Itemized modification records:

^^^^^^^^^^^^^^^^

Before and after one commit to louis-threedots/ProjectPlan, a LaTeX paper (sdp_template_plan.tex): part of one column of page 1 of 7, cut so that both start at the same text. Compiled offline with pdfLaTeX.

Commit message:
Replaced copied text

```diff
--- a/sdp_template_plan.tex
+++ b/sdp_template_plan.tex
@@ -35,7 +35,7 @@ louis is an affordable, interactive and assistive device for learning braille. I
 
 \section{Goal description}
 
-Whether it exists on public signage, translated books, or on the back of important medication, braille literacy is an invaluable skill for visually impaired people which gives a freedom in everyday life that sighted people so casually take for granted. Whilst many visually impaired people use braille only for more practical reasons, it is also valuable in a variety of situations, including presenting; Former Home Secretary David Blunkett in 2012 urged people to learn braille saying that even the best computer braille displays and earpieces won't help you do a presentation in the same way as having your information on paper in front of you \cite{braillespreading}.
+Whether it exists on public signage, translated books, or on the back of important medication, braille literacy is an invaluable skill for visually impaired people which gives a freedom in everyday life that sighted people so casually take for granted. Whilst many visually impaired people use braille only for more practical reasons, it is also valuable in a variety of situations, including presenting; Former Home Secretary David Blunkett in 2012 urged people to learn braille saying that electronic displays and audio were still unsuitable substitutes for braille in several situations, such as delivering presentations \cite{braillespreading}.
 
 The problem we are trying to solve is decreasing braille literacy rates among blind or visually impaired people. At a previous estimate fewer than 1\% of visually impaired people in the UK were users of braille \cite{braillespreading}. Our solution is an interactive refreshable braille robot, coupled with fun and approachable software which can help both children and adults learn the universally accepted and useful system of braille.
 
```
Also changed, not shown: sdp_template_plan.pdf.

^^^^^^^^^^^^^^^^

**Prompt**
All lines of the records above with the word "louis" in them are to be copied.

**Answer for this exercise**
Before and after one commit to louis-threedots/ProjectPlan, a LaTeX paper (sdp_template_plan.tex): part of one column of page 1 of 7, cut so that both start at the same text. Compiled offline with pdfLaTeX.
@@ -35,7 +35,7 @@ louis is an affordable, interactive and assistive device for learning braille. I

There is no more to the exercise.